• WORK REQUEST:
Filter the lines below, copying only those with the string "after".

Revision tracking records:
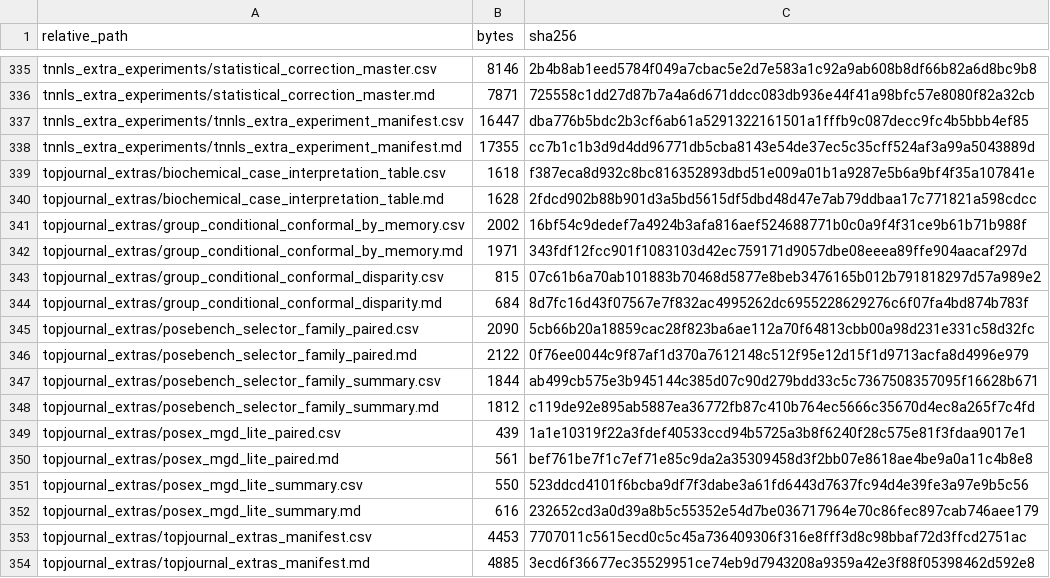
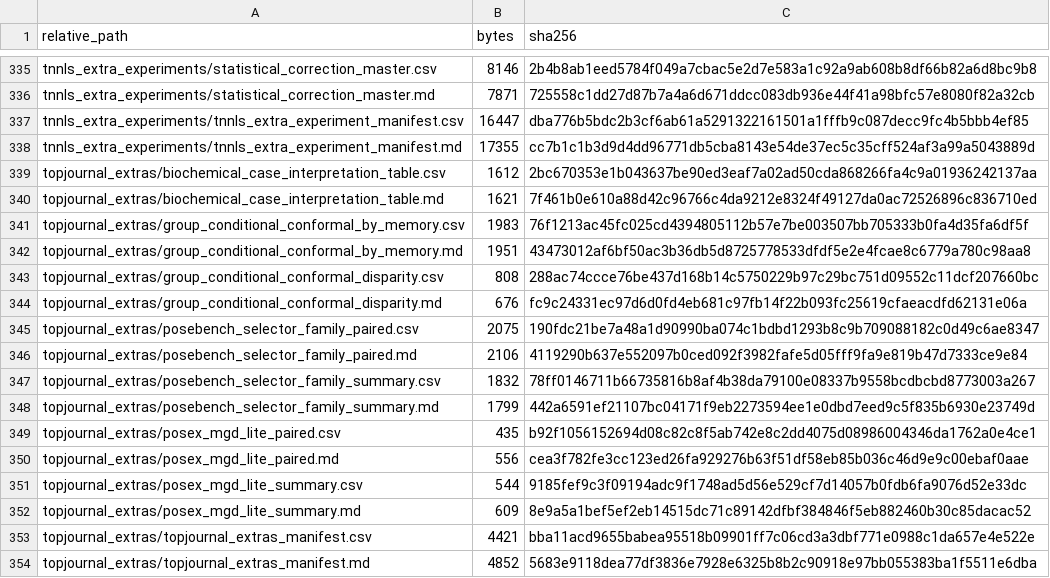
Before and after one commit to qazwsxedc2333/MGD, a CSV file: data/source_tables/SOURCE_TABLES_MANIFEST.csv, drawn as a sheet; only a part is shown, gaps mark what is left out; the diff covers the shown part only.

Commit message:
Regenerate source-table checksums after LF normalization

```diff
--- a/data/source_tables/SOURCE_TABLES_MANIFEST.csv
+++ b/data/source_tables/SOURCE_TABLES_MANIFEST.csv
@@ -338,17 +338,17 @@ tnnls_extra_experiments/tnnls_extra_experiment_manifest.csv,16447,dba776b5bdc2b3
 tnnls_extra_experiments/tnnls_extra_experiment_manifest.md,17355,cc7b1c1b3d9d4dd96771db5cba8143e54de37ec5c35cff524af3a99a5043889d
-topjournal_extras/biochemical_case_interpretation_table.csv,1618,f387eca8d932c8bc816352893dbd51e009a01b1a9287e5b6a9bf4f35a107841e
-topjournal_extras/biochemical_case_interpretation_table.md,1628,2fdcd902b88b901d3a5bd5615df5dbd48d47e7ab79ddbaa17c771821a598cdcc
-topjournal_extras/group_conditional_conformal_by_memory.csv,2002,16bf54c9dedef7a4924b3afa816aef524688771b0c0a9f4f31ce9b61b71b988f
-topjournal_extras/group_conditional_conformal_by_memory.md,1971,343fdf12fcc901f1083103d42ec759171d9057dbe08eeea89ffe904aacaf297d
-topjournal_extras/group_conditional_conformal_disparity.csv,815,07c61b6a70ab101883b70468d5877e8beb3476165b012b791818297d57a989e2
-topjournal_extras/group_conditional_conformal_disparity.md,684,8d7fc16d43f07567e7f832ac4995262dc6955228629276c6f07fa4bd874b783f
-topjournal_extras/posebench_selector_family_paired.csv,2090,5cb66b20a18859cac28f823ba6ae112a70f64813cbb00a98d231e331c58d32fc
-topjournal_extras/posebench_selector_family_paired.md,2122,0f76ee0044c9f87af1d370a7612148c512f95e12d15f1d9713acfa8d4996e979
-topjournal_extras/posebench_selector_family_summary.csv,1844,ab499cb575e3b945144c385d07c90d279bdd33c5c7367508357095f16628b671
-topjournal_extras/posebench_selector_family_summary.md,1812,c119de92e895ab5887ea36772fb87c410b764ec5666c35670d4ec8a265f7c4fd
-topjournal_extras/posex_mgd_lite_paired.csv,439,1a1e10319f22a3fdef40533ccd94b5725a3b8f6240f28c575e81f3fdaa9017e1
-topjournal_extras/posex_mgd_lite_paired.md,561,bef761be7f1c7ef71e85c9da2a35309458d3f2bb07e8618ae4be9a0a11c4b8e8
-topjournal_extras/posex_mgd_lite_summary.csv,550,523ddcd4101f6bcba9df7f3dabe3a61fd6443d7637fc94d4e39fe3a97e9b5c56
-topjournal_extras/posex_mgd_lite_summary.md,616,232652cd3a0d39a8b5c55352e54d7be036717964e70c86fec897cab746aee179
-topjournal_extras/topjournal_extras_manifest.csv,4453,7707011c5615ecd0c5c45a736409306f316e8fff3d8c98bbaf72d3ffcd2751ac
-topjournal_extras/topjournal_extras_manifest.md,4885,3ecd6f36677ec35529951ce74eb9d7943208a9359a42e3f88f05398462d592e8
+topjournal_extras/biochemical_case_interpretation_table.csv,1612,2bc670353e1b043637be90ed3eaf7a02ad50cda868266fa4c9a01936242137aa
+topjournal_extras/biochemical_case_interpretation_table.md,1621,7f461b0e610a88d42c96766c4da9212e8324f49127da0ac72526896c836710ed
+topjournal_extras/group_conditional_conformal_by_memory.csv,1983,76f1213ac45fc025cd4394805112b57e7be003507bb705333b0fa4d35fa6df5f
+topjournal_extras/group_conditional_conformal_by_memory.md,1951,43473012af6bf50ac3b36db5d8725778533dfdf5e2e4fcae8c6779a780c98aa8
+topjournal_extras/group_conditional_conformal_disparity.csv,808,288ac74ccce76be437d168b14c5750229b97c29bc751d09552c11dcf207660bc
+topjournal_extras/group_conditional_conformal_disparity.md,676,fc9c24331ec97d6d0fd4eb681c97fb14f22b093fc25619cfaeacdfd62131e06a
+topjournal_extras/posebench_selector_family_paired.csv,2075,190fdc21be7a48a1d90990ba074c1bdbd1293b8c9b709088182c0d49c6ae8347
+topjournal_extras/posebench_selector_family_paired.md,2106,4119290b637e552097b0ced092f3982fafe5d05fff9fa9e819b47d7333ce9e84
+topjournal_extras/posebench_selector_family_summary.csv,1832,78ff0146711b66735816b8af4b38da79100e08337b9558bcdbcbd8773003a267
+topjournal_extras/posebench_selector_family_summary.md,1799,442a6591ef21107bc04171f9eb2273594ee1e0dbd7eed9c5f835b6930e23749d
+topjournal_extras/posex_mgd_lite_paired.csv,435,b92f1056152694d08c82c8f5ab742e8c2dd4075d08986004346da1762a0e4ce1
+topjournal_extras/posex_mgd_lite_paired.md,556,cea3f782fe3cc123ed26fa929276b63f51df58eb85b036c46d9e9c00ebaf0aae
+topjournal_extras/posex_mgd_lite_summary.csv,544,9185fef9c3f09194adc9f1748ad5d56e529cf7d14057b0fdb6fa9076d52e33dc
+topjournal_extras/posex_mgd_lite_summary.md,609,8e9a5a1bef5ef2eb14515dc71c89142dfbf384846f5eb882460b30c85dacac52
+topjournal_extras/topjournal_extras_manifest.csv,4421,bba11acd9655babea95518b09901ff7c06cd3a3dbf771e0988c1da657e4e522e
+topjournal_extras/topjournal_extras_manifest.md,4852,5683e9118dea77df3836e7928e6325b8b2c90918e97bb055383ba1f5511e6dba
```
Also changed, not shown: 70 edited cells elsewhere in this file.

• TASK RESPONSE:
Before and after one commit to qazwsxedc2333/MGD, a CSV file: data/source_tables/SOURCE_TABLES_MANIFEST.csv, drawn as a sheet; only a part is shown, gaps mark what is left out; the diff covers the shown part only.
Regenerate source-table checksums after LF normalization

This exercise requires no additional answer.